EXERCISE GOAL: Work through the records that follow and return each line containing the word "portfolio".
------ PROVIDED INFORMATION ------
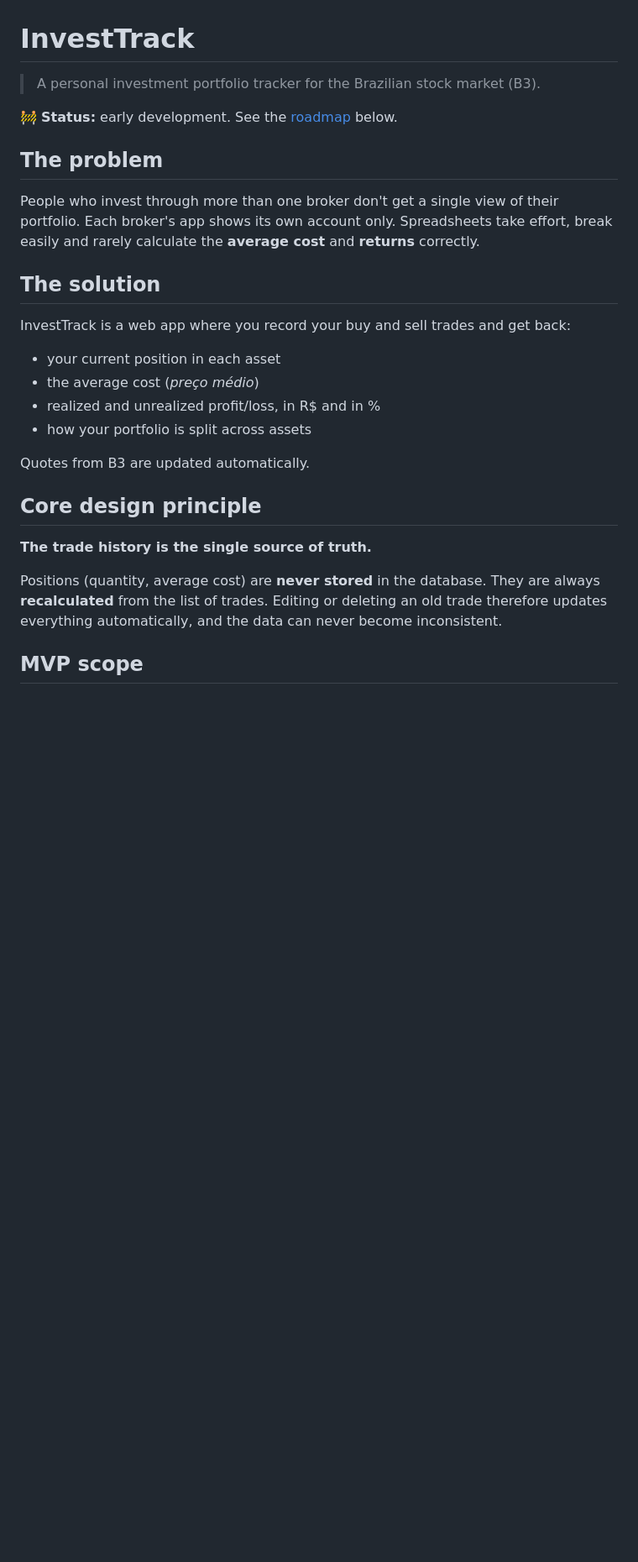
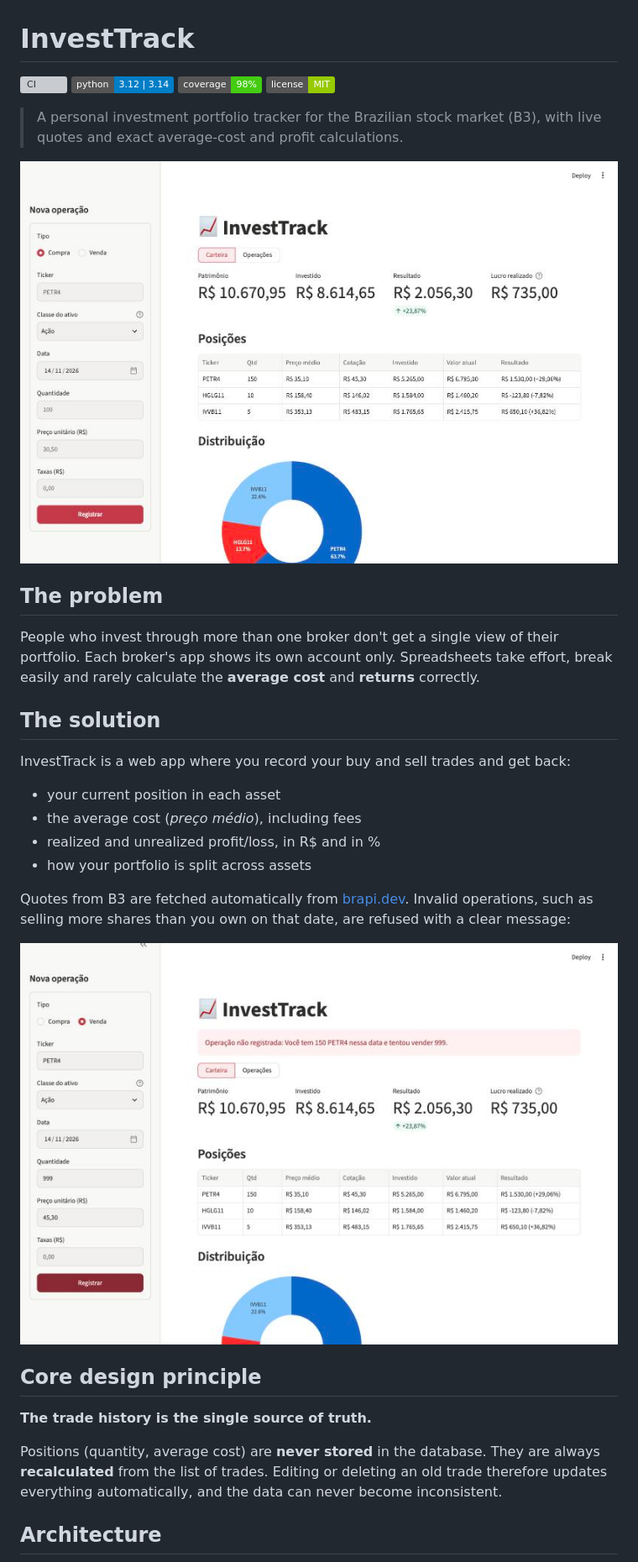
Before and after one commit to samuel-mendes-monteiro/InvestTrack, a Markdown page: README.md, the part around one of its changes. Shown at 84% size. Drawn GitHub-style; pictures changed too: docs/portfolio.jpg (added), docs/validation.jpg (added); badges without logos; blank space fills up the shorter version; grey boxes are pictures that could not be loaded.

```diff
--- a/README.md
+++ b/README.md
@@ -1,8 +1,13 @@
 # InvestTrack
 
-> A personal investment portfolio tracker for the Brazilian stock market (B3).
+[![CI](https://github.com/samuel-mendes-monteiro/InvestTrack/actions/workflows/ci.yml/badge.svg)](https://github.com/samuel-mendes-monteiro/InvestTrack/actions/workflows/ci.yml)
+![Python](https://img.shields.io/badge/python-3.12%20%7C%203.14-blue)
+![Coverage](https://img.shields.io/badge/coverage-98%25-brightgreen)
+[![License: MIT](https://img.shields.io/badge/license-MIT-green)](LICENSE)
 
-🚧 **Status:** early development. See the [roadmap](#roadmap) below.
+> A personal investment portfolio tracker for the Brazilian stock market (B3), with live quotes and exact average-cost and profit calculations.
+
+![Portfolio view: totals, positions with live quotes and allocation chart](docs/portfolio.jpg)
 
 ## The problem
 
@@ -13,11 +18,13 @@ People who invest through more than one broker don't get a single view of their
 InvestTrack is a web app where you record your buy and sell trades and get back:
 
 - your current position in each asset
-- the average cost (*preço médio*)
+- the average cost (*preço médio*), including fees
 - realized and unrealized profit/loss, in R$ and in %
 - how your portfolio is split across assets
 
-Quotes from B3 are updated automatically.
+Quotes from B3 are fetched automatically from [brapi.dev](https://brapi.dev). Invalid operations, such as selling more shares than you own on that date, are refused with a clear message:
+
+![Selling more than owned is refused](docs/validation.jpg)
 
 ## Core design principle
 
@@ -25,5 +32,5 @@ Quotes from B3 are updated automatically.
 
 Positions (quantity, average cost) are **never stored** in the database. They are always **recalculated** from the list of trades. Editing or deleting an old trade therefore updates everything automatically, and the data can never become inconsistent.
 
-## MVP scope
+## Architecture
 
```
Also changed, not shown: other parts of README.md (+80 -58 lines), 17 other files.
------
ANSWER TO THE PROBLEM:
Before and after one commit to samuel-mendes-monteiro/InvestTrack, a Markdown page: README.md, the part around one of its changes. Shown at 84% size. Drawn GitHub-style; pictures changed too: docs/portfolio.jpg (added), docs/validation.jpg (added); badges without logos; blank space fills up the shorter version; grey boxes are pictures that could not be loaded.
-> A personal investment portfolio tracker for the Brazilian stock market (B3).
+> A personal investment portfolio tracker for the Brazilian stock market (B3), with live quotes and exact average-cost and profit calculations.
+![Portfolio view: totals, positions with live quotes and allocation chart](docs/portfolio.jpg)
 - how your portfolio is split across assets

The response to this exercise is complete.